The death of a camellia
She was beautiful, sure. But she had a nasty little secret. So I had to kill her.
I even felt a little guilty as the saw tore through the big pieces, and then again as I hacked up the big pieces into smaller, more dumpable pieces.
Revenge has been served.
As the few red flowers were crushed under the weight of the toppling bush, some petals scattering in the breeze, I wavered. Too late now, anyway. But there under the leaves, still, after many months, was the evidence of the havoc that she wreaked on us this autumn and last – tens of thousands of dead and extremely hairy caterpillars for whom the camellia had been such plentiful food and impenetrable haven.

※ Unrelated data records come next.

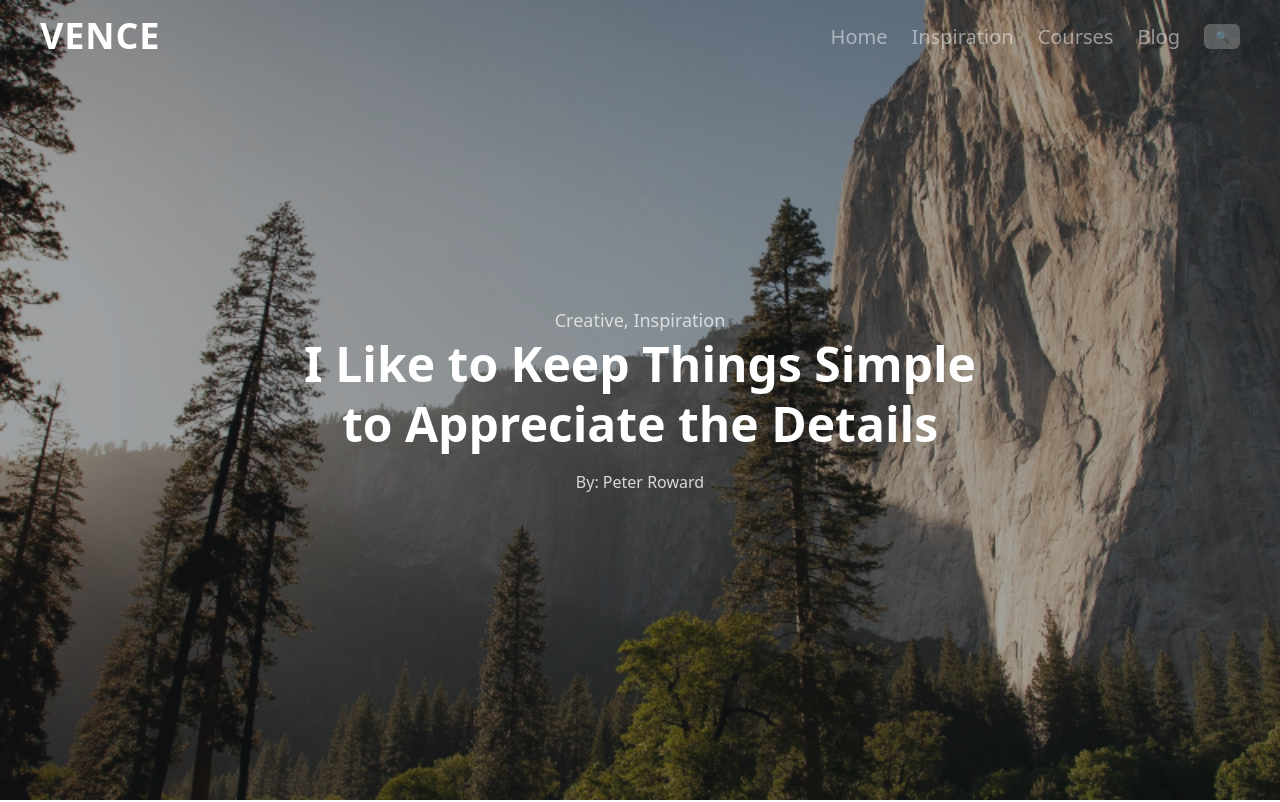
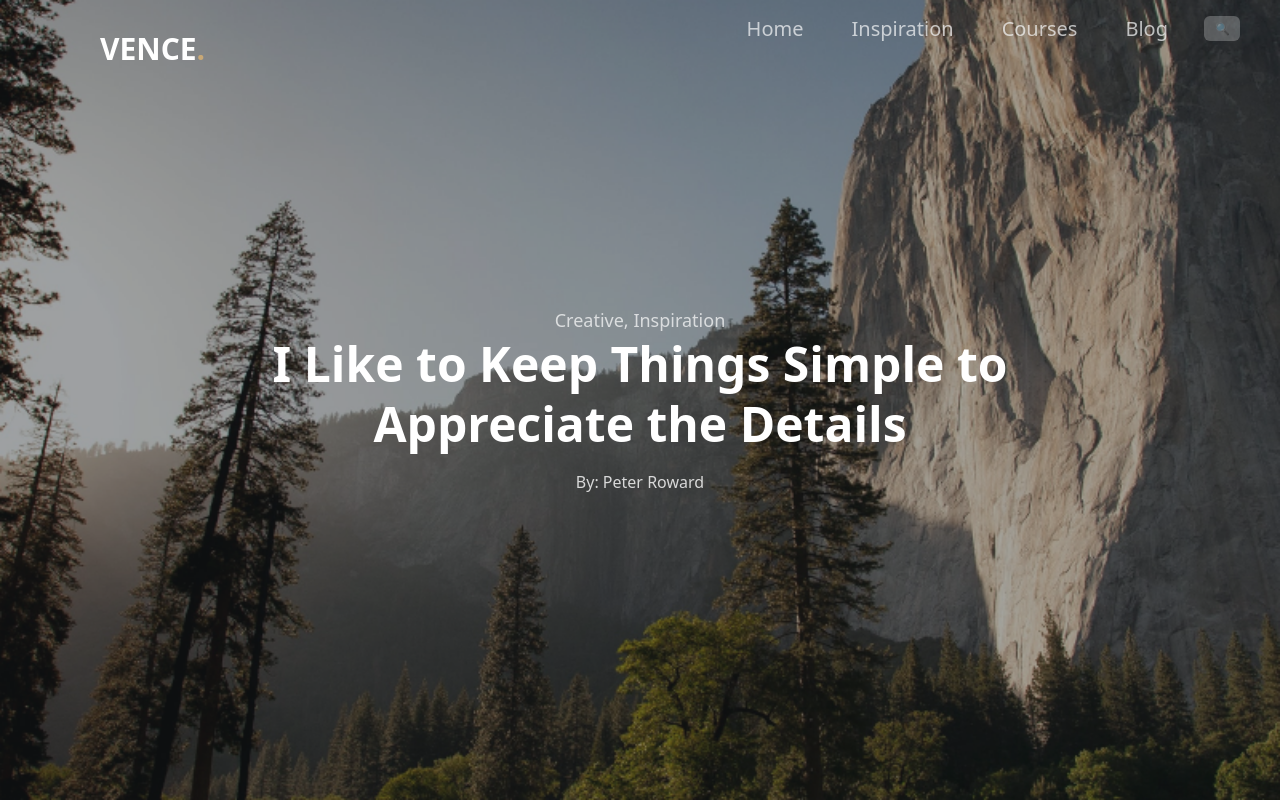
Before and after one commit to karinaveszeli/web-project, a React (Vite) app: page / in a window 1280 px wide. Shown: the top 802 px of the page. Built offline with nearby package versions, Linux system fonts and the light colour scheme.

Commit message:
Upgrade: Header, NavBar hover-hatás javítás

```diff
--- a/src/components/Header.jsx
+++ b/src/components/Header.jsx
@@ -18,7 +18,7 @@ const Header = () => {
       <div className="absolute inset-0 flex flex-col items-center justify-center text-center px-4">
         <p className="text-white text-lg opacity-70">Creative, <span>Inspiration</span></p>
         <h2 className="text-white text-4xl font-bold md:text-5xl leading-tight">
-          I Like to Keep Things Simple <br /> to Appreciate the Details
+          I Like to Keep Things Simple to <br /> Appreciate the Details
         </h2>
         <p className="text-white text-md opacity-80 mt-4">By: Peter Roward</p>
       </div>
--- a/src/components/Navbar.jsx
+++ b/src/components/Navbar.jsx
@@ -2,25 +2,47 @@ import React from "react";
 
 const NavBar = () => {
   return (
-    <nav className="absolute top-0 left-0 w-full flex items-center px-10 py-4 text-white font-poppins">
-
-    <h1 className="text-3xl md:text-4xl font-bold tracking-wide">VENCE</h1>
+    <nav className="absolute top-0 left-0 w-full flex items-center px-10 py-4 text-white font-poppins z-50">
 
 
-    <ul className="ml-auto flex space-x-6 text-[20px] leading-[25px] font-normal text-[#F8F9FA] opacity-50">
-        <li className="hover:opacity-100 cursor-pointer">Home</li>
-        <li className="hover:opacity-100 cursor-pointer">Inspiration</li>
-        <li className="hover:opacity-100 cursor-pointer">Courses</li>
-        <li className="hover:opacity-100 cursor-pointer">Blog</li>
+
+      <h1 className="absolute text-white font-poppins font-bold text-[30px] leading-[25px] w-[65px] h-[25px] top-[36px] left-[100px]">
+        VENCE
+        <span className="text-[#c8a876]">.</span>
+      </h1>
+
+
+      <ul className="ml-auto flex space-x-6 text-[20px] leading-[25px] font-normal text-[#F8F9FA] opacity-70">
+        <li>
+          <a href="/" className="px-3 py-1 rounded-md hover:bg-[#ffffff22] hover:opacity-200 transition duration-200">
+            Home
+          </a>
+        </li>
+        <li>
+          <a href="/inspiration" className="px-3 py-1 rounded-md hover:bg-[#ffffff22] hover:opacity-200 transition duration-200">
+            Inspiration
+          </a>
+        </li>
+        <li>
+          <a href="/courses" className="px-3 py-1 rounded-md hover:bg-[#ffffff40] hover:opacity-200 transition duration-200">
+            Courses
+          </a>
+        </li>
+        <li>
+          <a href="/blog" className="px-3 py-1 rounded-md hover:bg-[#ffffff22] hover:opacity-200 transition duration-200">
+            Blog
+          </a>
+        </li>
       </ul>
 
+
       <button
-        className="w-[36px] h-[25px] bg-[#F8F9FA80] opacity-50 hover:opacity-100 text-white text-[12px] font-normal leading-[25px] ml-6 flex items-center justify-center rounded-md"
-        style={{ textDecorationSkipInk: "none", textUnderlinePosition: "from-font" }}
+        className="w-[36px] h-[25px] bg-[#F8F9FA80] opacity-50 hover:opacity-100 text-white text-[12px] font-normal leading-[25px] ml-6 flex items-center justify-center rounded-md transition-opacity duration-200"
+        aria-label="Search"
       >
         🔍
       </button>
-  </nav>
+    </nav>
   );
 };
 
```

But the hair of long dead caterpillars has much the same effect on humans as the hair of live, squirming caterpillars, it seems. This morning I look like I have chickenpox. Or the last stages of a terminal hard drug habit. And I see the world through bright red eyes.
Form an orderly queue, ladies.